“From a theological perspective I think what the church’s mission is, is to create community,” he said. “When people aren’t at home and not at work, where do people go? That place used to be church, but now a lot of folks find that feeling of community in places like the Ale House.”

A traditional public house, or “pub,” the Ale House became a place where the community gathers for everything from football games on Sundays to bluegrass performances on Thursday evenings and everything in between.

Much like what was portrayed in the sitcom “Cheers,” the Ale House is a space in which locals and tourists alike step down below street level into a welcoming environment.

Amy and Jason Ward were among those in the large crowd watching the Super Bowl when the Ale House first opened its doors. They plan on being there on Sunday, Feb. 7 to celebrate the anniversary of what has become one of their favorite local hangouts.

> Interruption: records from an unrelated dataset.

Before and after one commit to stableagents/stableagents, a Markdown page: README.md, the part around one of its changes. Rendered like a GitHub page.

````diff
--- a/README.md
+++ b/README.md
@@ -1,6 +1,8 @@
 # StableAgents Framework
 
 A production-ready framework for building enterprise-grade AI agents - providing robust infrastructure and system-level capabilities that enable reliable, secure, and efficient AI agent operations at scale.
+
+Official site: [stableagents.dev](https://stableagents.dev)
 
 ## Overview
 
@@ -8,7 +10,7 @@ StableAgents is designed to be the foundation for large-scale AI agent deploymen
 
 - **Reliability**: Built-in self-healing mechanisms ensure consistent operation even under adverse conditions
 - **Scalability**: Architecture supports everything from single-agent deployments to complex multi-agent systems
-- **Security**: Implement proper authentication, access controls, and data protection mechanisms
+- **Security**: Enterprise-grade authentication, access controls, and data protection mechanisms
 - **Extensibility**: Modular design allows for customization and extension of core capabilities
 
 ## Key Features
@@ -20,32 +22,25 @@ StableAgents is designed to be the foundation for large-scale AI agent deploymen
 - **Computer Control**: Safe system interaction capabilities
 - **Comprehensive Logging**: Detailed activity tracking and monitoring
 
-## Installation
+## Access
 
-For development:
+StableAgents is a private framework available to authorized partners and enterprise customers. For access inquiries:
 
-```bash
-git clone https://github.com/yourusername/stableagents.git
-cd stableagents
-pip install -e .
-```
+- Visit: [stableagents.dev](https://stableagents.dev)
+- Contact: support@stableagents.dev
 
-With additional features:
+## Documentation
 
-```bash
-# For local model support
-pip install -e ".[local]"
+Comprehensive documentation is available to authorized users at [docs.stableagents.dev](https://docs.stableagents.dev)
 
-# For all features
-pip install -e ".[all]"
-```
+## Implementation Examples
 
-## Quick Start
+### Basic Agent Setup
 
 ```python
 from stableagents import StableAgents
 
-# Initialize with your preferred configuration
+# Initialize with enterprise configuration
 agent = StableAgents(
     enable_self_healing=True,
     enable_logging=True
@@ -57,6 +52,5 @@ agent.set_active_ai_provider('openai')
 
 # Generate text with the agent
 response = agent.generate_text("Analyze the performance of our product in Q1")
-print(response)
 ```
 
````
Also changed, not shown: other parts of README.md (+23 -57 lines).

The Wards’ two daughters, 10-year-old Macie and 4-year-old Vallie, are also quite fond of the atmosphere and the food at the Ale House.

“We go quite often, per the kids’ request,” Amy Ward said. “A lot of times we take them up there on Sundays for brunch or lunch after church.”

Amy and Jason visit the Ale House even more frequently, as the location has become a meeting place for them and the vast majority of their friends as well. The atmosphere - relaxed, Amy said - is what brings people back regularly, she said. The food is also a major draw, she said - sweet words to Richardson and his staff, for whom flavor is a focus.

“They really pride themselves on carrying a wide variety of food,” Ward said. “My husband thinks that the burger that has the pimento cheese on it is one of the best burgers he’s ever had.”

When Ale House bartender Lucie Adkins, who grew up in Black Mountain, started working for Richardson three and a half years ago, she could sense the strong local connection.

But she is particularly proud of the growth she has witnessed through the years.

“It has evolved over the years to become much more than just a bar. We have gotten so much better at what we do,” she said. “Now we have a menu where you can come get awesome wings or sit down and have the best pork chop you can find in town. We get anyone from younger kids that come in to play trivia to people of all ages that come in.”

Adkins believes the Ale House provides a snapshot of Black Mountain’s diversity, as well as an accurate representation of the town as a whole. It is also a place where employees typically know the patrons by name (a la “Cheers”).

“A lot of our regulars come in and sit down and don’t even need to say anything,” Adkins said. “You already know what they’re drinking, and you just slide it right across the bar.”

The community connection that Richardson coveted for his business through its first five years extends to staff as well. Many of his employees have been around for years.

“We have a really tight-knit group,” Adkins said of her fellow workers. The staff has done team-building activities.

As he prepared for the Super Bowl crowd and those that will help him celebrate the restaurant’s first five years, Richardson is, as always, it seems, considering ways that his business can better serve the community.

His long-term goals include establishing a brew pub. He also hopes to retain the staff that he believes is the foundation of the Ale House’s community-centered mission.

“I really look forward to continuing to change people’s perception about what a community pub looks like,” he said. “It’s really amazing how we have become a community center for so many folks.”

Super Bowl XXXVIII, Ale House V

Watch the game and celebrate the biz’s fifth-year anniversary beginning at 4:30 p.m. Feb. 7. The $10 cover includes complementary food.